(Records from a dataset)
-------

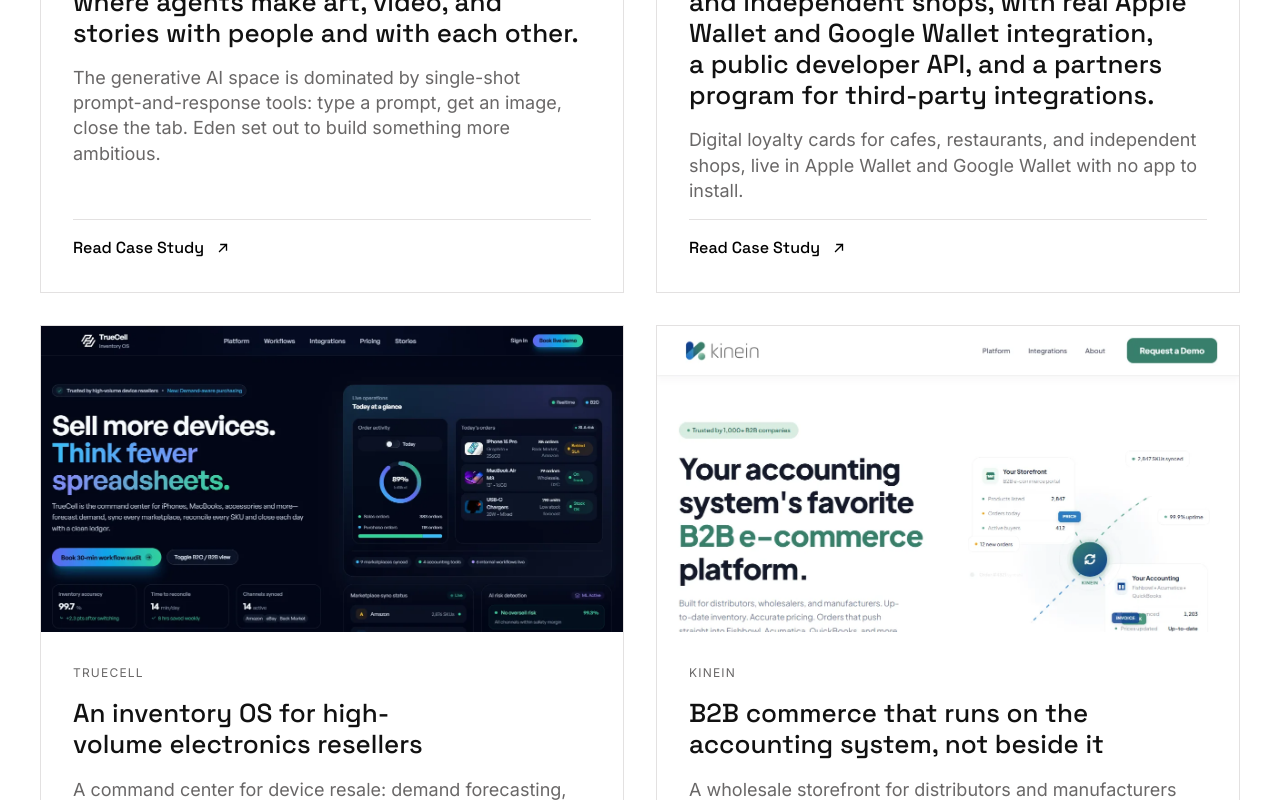
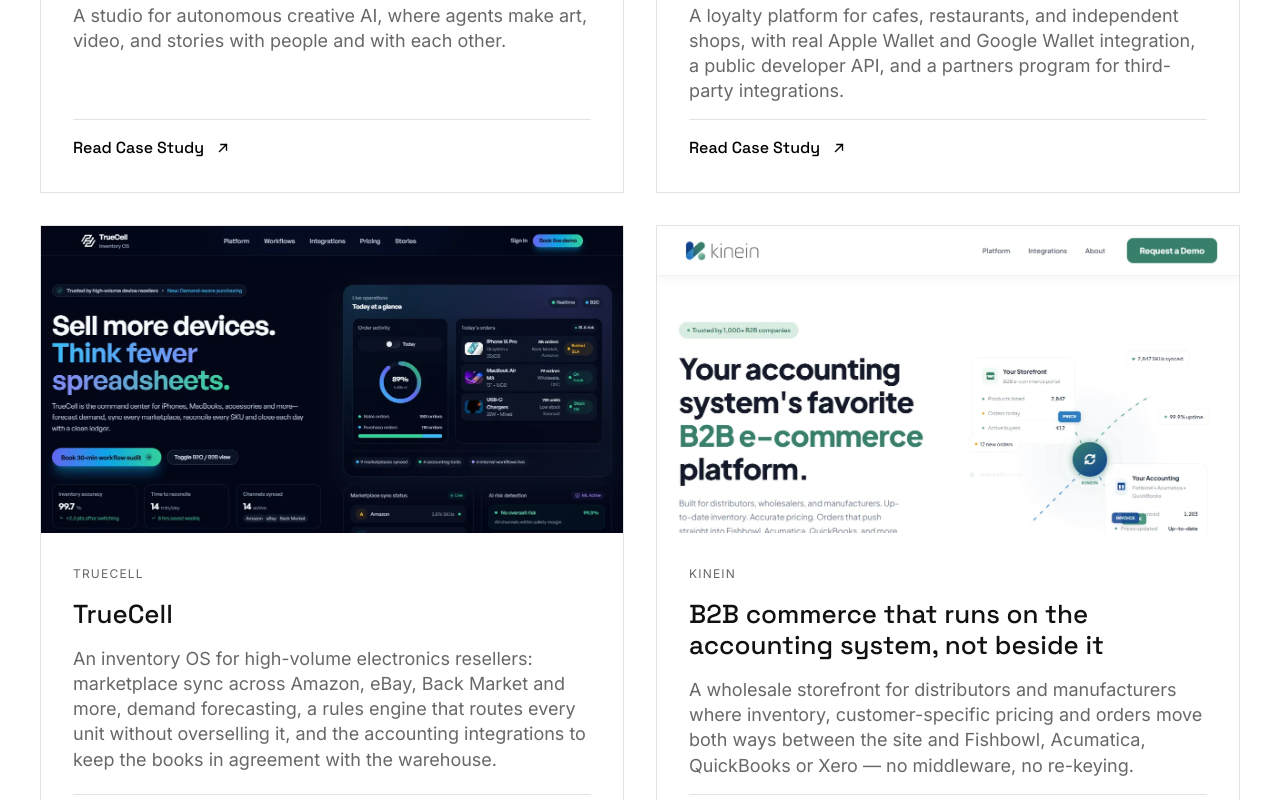
Before and after one commit to hexarylabs/hexarylabs.com, a Next.js app: page /work in a window 1280 px wide. Shown: the part 940-1740 px from the top of the page. Built offline with nearby package versions, Linux system fonts and the light colour scheme; no server answers.

Commit message:
Update case study titles and summaries for clarity and consistency

```diff
--- a/src/content/work.ts
+++ b/src/content/work.ts
@@ -58,10 +58,9 @@
   {
     slug: "eden",
     client: "Eden Labs",
-    title:
+    title: "Eden",
+    summary:
       "A studio for autonomous creative AI, where agents make art, video, and stories with people and with each other.",
-    summary:
-      "The generative AI space is dominated by single-shot prompt-and-response tools: type a prompt, get an image, close the tab. Eden set out to build something more ambitious.",
     scope: [
       "Web application (Next.js)",
       "Backend API (Fastify)",
@@ -142,15 +141,14 @@
   {
     slug: "keepcoming",
     client: "In-house Hexary product",
-    title:
+    title: "KeepComing",
+    summary:
       "A loyalty platform for cafes, restaurants, and independent shops, with real Apple Wallet and Google Wallet integration, a public developer API, and a partners program for third-party integrations.",
-    summary:
-      "Digital loyalty cards for cafes, restaurants, and independent shops, live in Apple Wallet and Google Wallet with no app to install.",
     scope: [
       "Multi-tenant SaaS platform",
       "Apple Wallet & Google Wallet integration",
       "Real-time card updates",
-      "Bilingual EN/AR with RTL support",
+      "Birthday & reward automations",
       "Developer API & docs",
       "Partners program",
     ],
@@ -169,20 +167,19 @@
     metrics: [
       { value: "Live", label: "Paid customers in production at www.keepcoming.app" },
       { value: "3 plans", label: "$19–$79/mo, with a 14-day trial that requires no credit card" },
-      { value: "EN / AR", label: "Fully bilingual interface with RTL support for the MENA market" },
+      { value: "Platform", label: "Public developer API and partners program for third-party integrations" },
     ],
     challenge: {
       heading: "Challenge",
       body: [
         "Small independent businesses, cafes, restaurants, salons, barbers, retail shops, run on regulars. The paper punch card is the oldest, most reliable retention tool in that world, and it's also the most fragile: cards get lost, forgotten, or thrown in a drawer. Every existing digital alternative asked customers to download yet another app, which is exactly the friction that kills adoption at the counter.",
-        "We wanted to build something a customer could opt into in under fifteen seconds, with no download, no account setup, and no card to lose, using infrastructure they already carry: Apple Wallet and Google Wallet. And we wanted to do it for a segment (independent shops, especially across the MENA region) that most SaaS loyalty tools ignore because average revenue per customer is too small for enterprise sales motions.",
+        "We wanted to build something a customer could opt into in under fifteen seconds, with no download, no account setup, and no card to lose, using infrastructure they already carry: Apple Wallet and Google Wallet. And we wanted to do it for a segment (independent shops) that most SaaS loyalty tools ignore because average revenue per customer is too small for enterprise sales motions.",
       ],
     },
     approach: {
       heading: "Approach",
       body: [
         "The two hardest technical pieces (real Apple Wallet and Google Wallet integration, and reliable real-time updates to cards already installed on customer phones) are exactly the pieces most SMB loyalty tools skip. We built those first, proved them end to end, and made them the foundation of the product rather than a nice-to-have.",
-        "Bilingual and RTL support was scoped in from day one, not bolted on later. In the MENA market that isn't an internationalization feature, it's a table-stakes requirement, and adding it after the fact would have required rebuilding the interface.",
         "Zero-download onboarding was a design constraint we refused to compromise. Every friction point in the signup path was measured against a single question: does a customer complete this in under fifteen seconds with no help from staff. Anything that didn't clear that bar got cut or redesigned.",
       ],
     },
@@ -190,7 +187,7 @@
       heading: "Solution",
       body: [
         "KeepComing is a multi-tenant SaaS platform for digital loyalty programs. The core experience is deliberately simple: a shop signs up in minutes, sets a reward (say, a free coffee after five stars), and gets a QR code. Customers scan it, add the card to Apple Wallet or Google Wallet in one tap, and every visit updates the card on their phone in real time.",
-        "Under that surface is the harder work: real integrations with Apple PassKit and Google Wallet APIs, push updates to cards that already live on the customer's phone, multi-channel delivery (QR, link, WhatsApp, email), bilingual English and Arabic support with full RTL handling for the MENA market, and a multi-tenant architecture that keeps each shop's customers, staff accounts, and analytics fully isolated.",
+        "Under that surface is the harder work: real integrations with Apple PassKit and Google Wallet APIs, push updates to cards that already live on the customer's phone, multi-channel delivery (QR, link, WhatsApp, email), and a multi-tenant architecture that keeps each shop's customers, staff accounts, and analytics fully isolated.",
         "Additional capability: birthday and reward automations that fire on their own once the shop sets the rules, staff scan pages that work from any phone camera without extra hardware, and an analytics view for shop owners to see visits, top customers, and redemption patterns.",
         "KeepComing is also designed as an ecosystem, not a closed product. A public developer API (documented at www.keepcoming.app/docs) lets third parties integrate loyalty into their own tools: POS systems, e-commerce platforms, marketing stacks, whatever a shop already runs on. And a partners program at www.keepcoming.app/partners opens the door for agencies, resellers, and technology partners to bring KeepComing into their own client work. Building for external integration from day one meant designing clean, versioned APIs and treating our own frontend as one client among many, which is why KeepComing can grow horizontally, into other businesses' workflows, instead of only vertically, into more features.",
       ],
@@ -210,7 +207,6 @@
       body: [
         "Live at www.keepcoming.app with paid customers in production.",
         "Real Apple Wallet and Google Wallet integration, working on both iPhone and Android with real-time card updates.",
-        "Bilingual English and Arabic interface with full RTL support, serving both markets from one platform.",
         "Public developer API and documentation, meaning third-party integrations are supported rather than blocked.",
         "Three-plan pricing model (Basic $19/mo, Pro $39/mo, Business $79/mo) with a 14-day trial that requires no credit card, a signal of confidence in the onboarding experience.",
       ],
@@ -225,49 +221,70 @@
   {
     slug: "truecell",
     client: "TrueCell",
-    title: "An inventory OS for high-volume electronics resellers",
+    title: "TrueCell",
     summary:
-      "A command center for device resale: demand forecasting, marketplace sync across Amazon, eBay and Back Market, serial-level reconciliation, and a rules engine that decides where every unit goes without overselling it.",
+      "An inventory OS for high-volume electronics resellers: marketplace sync across Amazon, eBay, Back Market and more, demand forecasting, a rules engine that routes every unit without overselling it, and the accounting integrations to keep the books in agreement with the warehouse.",
     scope: [
-      "Inventory platform",
-      "Marketplace sync",
-      "Demand forecasting",
+      "Marketplace sync (Amazon, eBay, Back Market, Shopify)",
+      "Demand forecasting & dynamic pricing",
       "Rules & routing engine",
-      "Diagnostics & grading",
+      "AI-assisted risk detection",
+      "Logistics integrations",
       "Accounting & BI integrations",
     ],
     variant: {
       hero: "image-contained",
-      body: "narrative",
-      metrics: "inline",
+      body: "sectioned",
+      metrics: "grid",
       density: "balanced",
     },
-    cover: { kind: "photo", src: "/work/truecell.webp", alt: "The TrueCell inventory dashboard" },
-    metrics: [],
+    cover: { kind: "photo", src: "/work/truecell.webp", alt: "The TrueCell inventory dashboard, showing marketplace sync status and inventory metrics" },
+    metrics: [
+      { value: "99.7%", label: "Inventory accuracy reported across connected channels" },
+      { value: "14 min/day", label: "To reconcile inventory, down from hours of manual cross-checking" },
+      { value: "9+", label: "Marketplaces and sales channels kept in sync" },
+      { value: "GMV-based", label: "Pricing that scales with the reseller, not per-seat licensing" },
+    ],
     challenge: {
       heading: "Challenge",
       body: [
         "High-volume electronics resellers were tracking inventory, marketplace listings, and diagnostics across separate tools, with no single system deciding where a unit should go without the risk of overselling it across channels like Amazon, eBay, and Back Market.",
+        "Every workaround touched the books eventually: a unit sold twice, a listing that didn't reflect the warehouse, a reconciliation that only happened at month-end instead of continuously. The fix couldn't just be a nicer inventory spreadsheet, it had to be a system of record that marketplaces, logistics, and accounting all trusted equally.",
       ],
     },
     approach: {
       heading: "Approach",
       body: [
-        "As with every Hexary engagement, the riskiest technical assumption was identified and proven first, and the system was built in short, working increments rather than delivered as one big reveal at the end.",
+        "As with every Hexary engagement, the riskiest technical assumption was identified and proven first: could inventory state be reconciled across many marketplaces in near real time without double-selling a unit. That sync and rules engine was built and stress-tested before anything else, then the system was extended outward in short, working increments rather than delivered as one big reveal at the end.",
+        "Pricing was built to scale with the reseller's volume (GMV-based tiers) rather than per-seat, so the platform stays usable for a small pilot operation and a high-volume one without a re-negotiation at every growth stage.",
       ],
     },
     solution: {
       heading: "Solution",
       body: [
-        "The result is a command center for device resale: demand forecasting, marketplace sync across Amazon, eBay and Back Market, serial-level reconciliation, and a rules engine that decides where every unit goes without overselling it.",
-        "The platform also covers diagnostics and grading, along with accounting and BI integrations, so operational numbers and the books stay in agreement.",
+        "The result is a command center for device resale: demand forecasting, marketplace sync across Amazon, eBay, Back Market, Shopify and more, serial-level reconciliation, and a rules engine that decides where every unit goes without overselling it.",
+        "An AI-assisted layer flags anomalies and risk (a listing drifting from its warehouse state, a channel behaving unusually) before they become a chargeback or an oversold unit, and dynamic pricing keeps listings competitive across channels without someone manually repricing SKUs.",
+        "Logistics integrations connect the platform to shipping and fulfillment providers, so a sale doesn't just update a spreadsheet, it kicks off the actual fulfillment path. Accounting and BI integrations keep operational numbers and the books in agreement, instead of reconciled by hand once a month.",
       ],
     },
-    stack: [],
+    stack: [
+      "Amazon",
+      "eBay",
+      "Back Market",
+      "Shopify",
+      "QuickBooks",
+      "NetSuite",
+      "Snowflake",
+      "Shipping & 3PL integrations",
+    ],
     results: {
       heading: "Results",
-      body: ["A full outcomes write-up for this engagement is in progress."],
+      body: [
+        "The platform now reports 99.7% inventory accuracy across connected channels, with reconciliation down to about 14 minutes a day, replacing what used to be hours of manual cross-checking between marketplaces and the warehouse.",
+        "Nine or more marketplaces and sales channels stay in sync from a single system, with GMV-based pricing so the platform scales with the reseller instead of penalizing growth with per-seat costs.",
+      ],
     },
+    links: [{ label: "Live product", href: "https://truecell.net" }],
   },
   {
     slug: "kinein",
```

-------

WHAT IS EXPECTED:
Copy each line from the entries above that has the word "photo" in it.

WRITTEN ANSWER:
-    cover: { kind: "photo", src: "/work/truecell.webp", alt: "The TrueCell inventory dashboard" },
+    cover: { kind: "photo", src: "/work/truecell.webp", alt: "The TrueCell inventory dashboard, showing marketplace sync status and inventory metrics" },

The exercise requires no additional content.